Monday, December 15, 2014
Saturday, December 6, 2014
"This whole skating season's been incredible. I've been out for nine days in a row. We went through 11 lakes and rivers one day. We only needed to walk 1.2 km of the stretch of four mil, the rest went to go on fine ice. "
Friday, December 5, 2014
... Fails at T-10 seconds and freezes while buffering! All I get is a few frames like this mid launch. Maybe with a few billion dollars more they will master late 1990's video streaming technology.
"Vortices created by the imbalance of a centrifugal force and a radial pressure gradient in a curved pipe move fluid from the inner wall (left side) towards the outer wall. These so called 'Dean vortices' (referring to the two symmetric structures in the rightmost figure) are common features of flows in curved geometries and occur in nature, such as in rivers, and technical applications, such as in heat exchangers and piping systems, where they are sometimes specifically generated for particle separation or filtration purposes.
By measuring the speed of tracer particles it is possible to obtain snapshots of the three dimensional velocity field in a cross plane and thereby capture the unsteady behavior of the vortices under turbulent flow conditions. Surrounded by an irregular and chaotic environment, the couple of 'undetermined' vortices appears to 'dance.' Sometimes they dance together while at other times one of them is taking the lead by swinging its partner (referring to the three snapshots to the left). Nonetheless, on average, they successfully manage to keep up an ordered, laminar-like, appearance as a harmonic couple."
Wednesday, December 3, 2014
"On October 14, 1966, a "boilerplate" full Saturn V and Apollo spacecraft stack inside the Vehicle Assembly Building is rocked back and forth by employees pushing with their feet and pulling with a rope so that stability and stresses which might result from winds at the launch pad can be measured. During the test the escape tower at the top of the Saturn V broke off and fell, but no one was injured."
Monday, December 1, 2014
Sunday, November 30, 2014
Tuesday, November 25, 2014
Sunday, November 23, 2014
Friday, November 21, 2014
Thursday, November 20, 2014
"The energy deposition in a liquid drop on a nanosecond time scale by impact of a laser pulse can induce various reactions, such as vaporization or plasma generation. The response of the drop can be extremely violent: The drop gets strongly deformed and propelled forward at several m/s, and subsequently breaks up or even explodes. These effects are used in a controlled manner during the generation of extreme ultraviolet (EUV) light in nanolithography machines for the fabrication of leading-edge semiconductor microchips. Detailed understanding of the fundamentals of this process is of key importance in order to advance the latest lithography machines."

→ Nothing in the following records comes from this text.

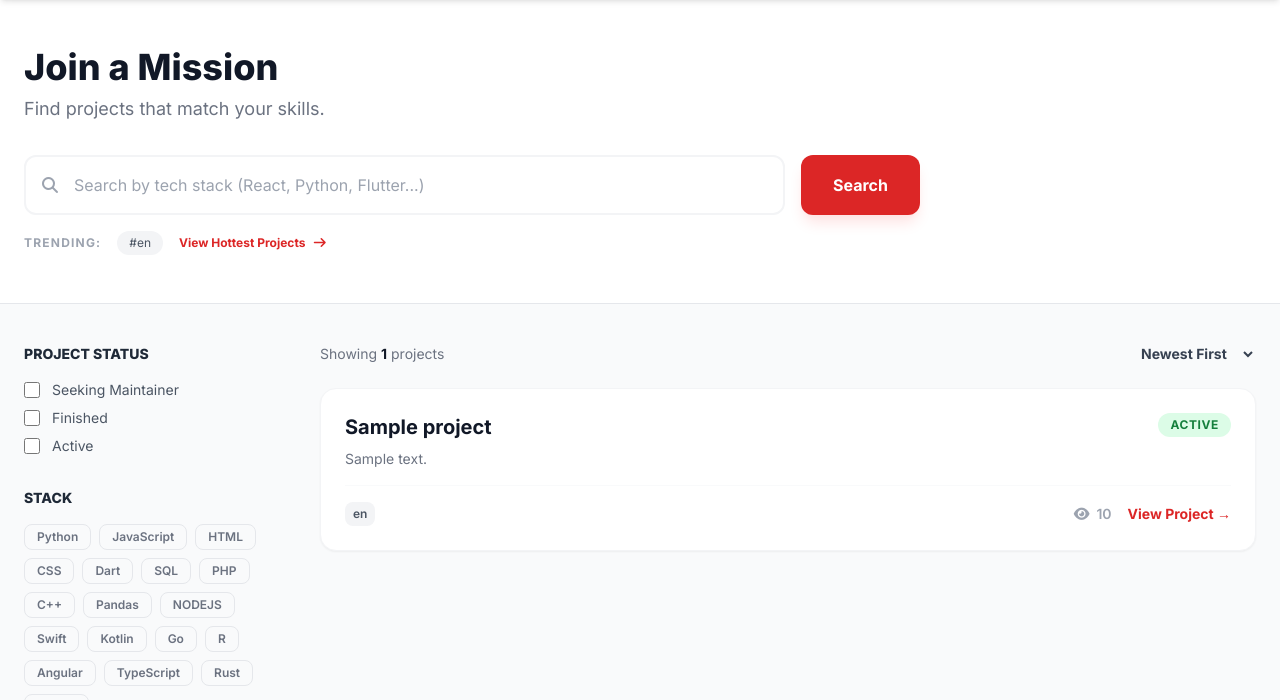
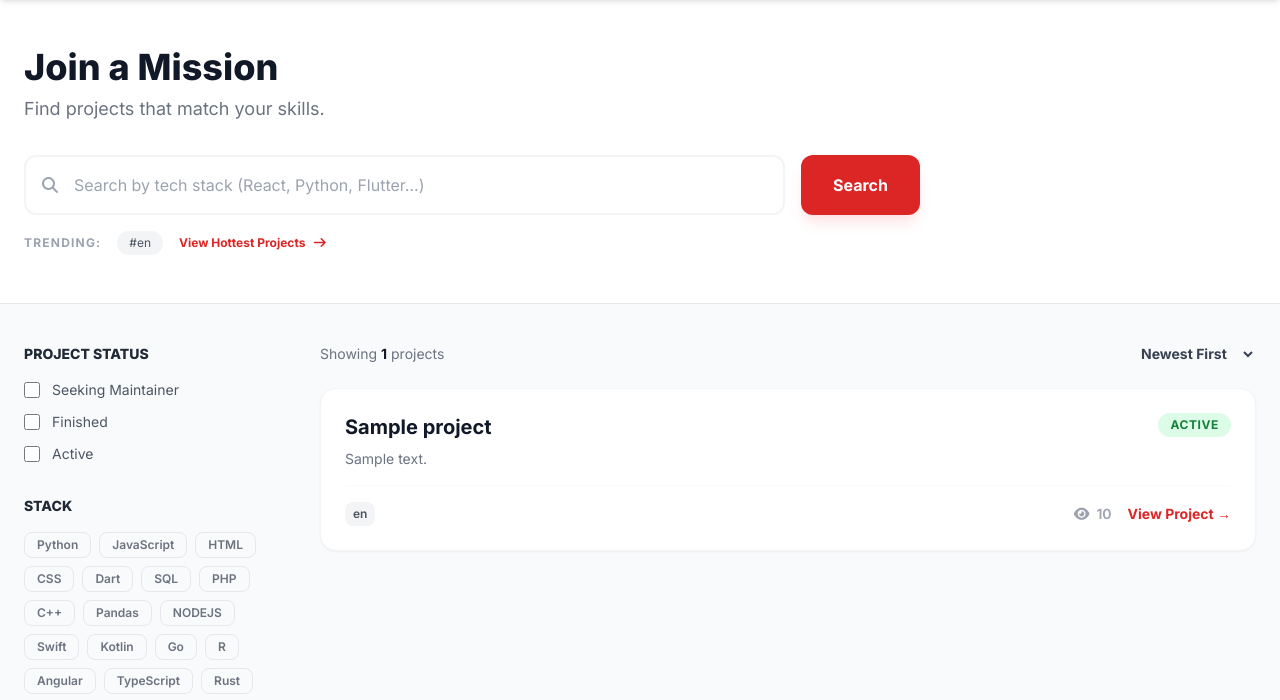
Before and after one commit to ShawnLee0917/Mini-IT-Project-MMU-OSS-Project-Directory-Team-Tinder--Group-25, a Flask app: page /search in a window 1280 px wide. Shown: the part 72-772 px from the top of the page. Run offline with Flask 3, Linux system fonts and the light colour scheme; the visitor is signed in with stand-in values (Sample User, id 1); tables that the repository leaves empty hold one stand-in row (values such as "Sample post"); data that the repository does not hold is empty; some libraries are stand-ins or nearby versions.

Commit message:
fix weird alignment

```diff
--- a/website/templates/Search.html
+++ b/website/templates/Search.html
@@ -312,18 +312,18 @@
         <aside class="w-full lg:w-64 space-y-8">
             <div>
                 <h4 class="text-sm font-black text-gray-800 uppercase mb-4">Project Status</h4>
-                <div class="space-y-2">
+                <div class="space-y-3">
                     <label class="flex items-center space-x-3 text-gray-600 cursor-pointer">
-                        <input type="checkbox" class="status-filter w-4 h-4 rounded text-red-600 focus:ring-red-500" value="Seeking Maintainer">
-                        <span class="text-sm">Seeking Maintainer</span>
+                        <input type="checkbox" class="status-filter w-4 h-4 flex-shrink-0 rounded text-red-600 focus:ring-red-500" value="Seeking Maintainer">
+                        <span class="text-sm whitespace-nowrap">Seeking Maintainer</span>
                     </label>
                     <label class="flex items-center space-x-3 text-gray-600 cursor-pointer">
-                        <input type="checkbox" class="status-filter w-4 h-4 rounded text-red-600 focus:ring-red-500" value="Finished">
-                        <span class="text-sm">Finished</span>
+                        <input type="checkbox" class="status-filter w-4 h-4 flex-shrink-0 rounded text-red-600 focus:ring-red-500" value="Finished">
+                        <span class="text-sm whitespace-nowrap">Finished</span>
                     </label>
                     <label class="flex items-center space-x-3 text-gray-600 cursor-pointer">
-                        <input type="checkbox" class="status-filter w-4 h-4 rounded text-red-600 focus:ring-red-500" value="Active">
-                        <span class="text-sm">Active</span>
+                        <input type="checkbox" class="status-filter w-4 h-4 flex-shrink-0 rounded text-red-600 focus:ring-red-500" value="Active">
+                        <span class="text-sm whitespace-nowrap">Active</span>
                     </label>
                 </div>
             </div>
```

"In this video we show the impact of a focused laser pulse onto a millimeter-size drop in a regime comparable to what can be found in lithography machines. The drop’s life was recorded for various impact conditions by high-speed imaging at 20 000 frames per second (FPS). The high reproducibility of the dynamics allowed us to use stroboscopic illumination with nanosecond exposure times leading to an effective frame rate of 10 million FPS. We present a scaling law and compare experimental results to numerical simulations, in order to show how the drop is propelled and deformed."
Authors: Alexander L. Klein, Wilco Bouwhuis, Claas Willem Visser, Henri Lhuissier, Chao Sun, Jacco H. Snoeijer, Emmanuel Villermaux, Detlef Lohse, and Hanneke Gelderblom